Prior to European conquest, three major indigenous groups, The Taíno, The Caribs, and the Ciboney generally dominated the Caribbean. Of these, the Taíno proved to be one of the most dominant as it controlled the Greater Antilles, present day Cuba Jamaica, Haiti, The Dominican Republic, and Puerto Rico. They had developed a social structure that was made up of naborias (commoners) and nitaínos (nobles) who were governed by chiefs called caciques (who were either male or female), who were advised by priests/healers known as bohiques. This advanced set of structures, especially the inclusion of women in leadership roles, defined the Taíno’s social and political way of life. They practiced a complex religion that centered upon the worship of different gods that controlled aspects of daily life, such as growing cassava or storms. Gold and shells were used to create jewelry that was worn by many. This advanced society, like many other societies that inhabited America prior to colonization, could not resist or survive the onset of European invaders.

The Spaniards were the first Europeans to arrive in the area and have contact with the Taíno on Columbus’ voyage in 1492. After his introduction to the Taíno, Columbus realized that their use of gold and shells could be exploited and on his second voyage, he began making them pay tributes in the form of bags of gold.
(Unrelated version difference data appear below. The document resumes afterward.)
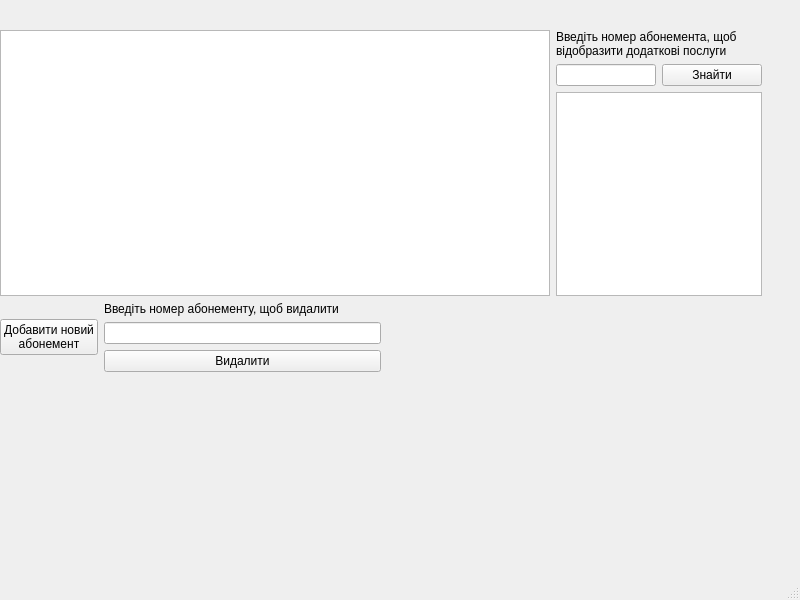
First picture: the form in OOPCourseProject/operatingwindow.ui, repository Volchonak/OOPCourseProject, before the edit.
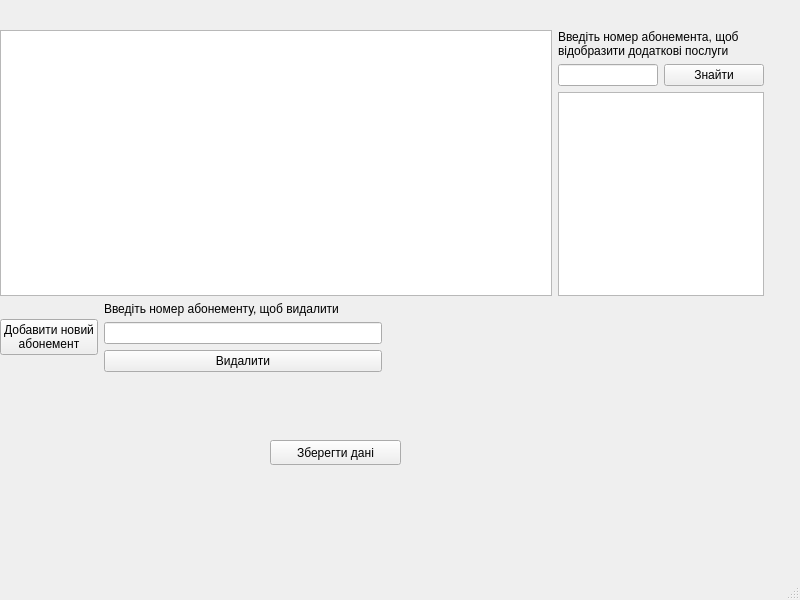
Second picture: the form after the edit.

```diff
--- a/OOPCourseProject/operatingwindow.ui
+++ b/OOPCourseProject/operatingwindow.ui
@@ -14,12 +14,12 @@
    <string>MainWindow</string>
   </property>
   <widget class="QWidget" name="centralwidget">
-   <widget class="QWidget" name="">
+   <widget class="QWidget" name="layoutWidget">
     <property name="geometry">
      <rect>
       <x>0</x>
       <y>30</y>
-      <width>762</width>
+      <width>764</width>
       <height>342</height>
      </rect>
     </property>
@@ -149,6 +149,19 @@
      </item>
     </layout>
    </widget>
+   <widget class="QPushButton" name="PushButtonSaveDataToFile">
+    <property name="geometry">
+     <rect>
+      <x>270</x>
+      <y>440</y>
+      <width>131</width>
+      <height>25</height>
+     </rect>
+    </property>
+    <property name="text">
+     <string>Зберегти дані</string>
+    </property>
+   </widget>
   </widget>
   <widget class="QMenuBar" name="menubar">
    <property name="geometry">
```
Left out of the diff: 2 changed lines with no effect on the pictures.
If the tributes were not brought within time, the Spaniards would cut off the offending Taíno’s hands and leave them to die. This brutality and exploitation completely changed the ideological and political structures that the tribe had cultivated over the centuries. Where their own leaders and noble classes once ruled the land, there were now Spanish rulers who had control over all of the Taínos, regardless of previous class. Where they were once free to practice their long-standing religion, now Christianity was being forced upon them. Another social change came as the result of the lack of women on the initial voyages to the Caribbean from Spain; many indigenous women were either taken as involuntary wives or experienced high levels of sexual violence. As a generally peaceful group that valued the women of the community, it came as a shock to the Taíno to see how the Spaniards treated women. Not much could be done, however, to prevent the intrusion of the Spaniards into the Taíno way of life due to foreign disease, conflict with invaders, and slavery that had decimated the population by 1548, cutting down a society of almost 500,00 people into a population of less that 1000 in less than 100 years.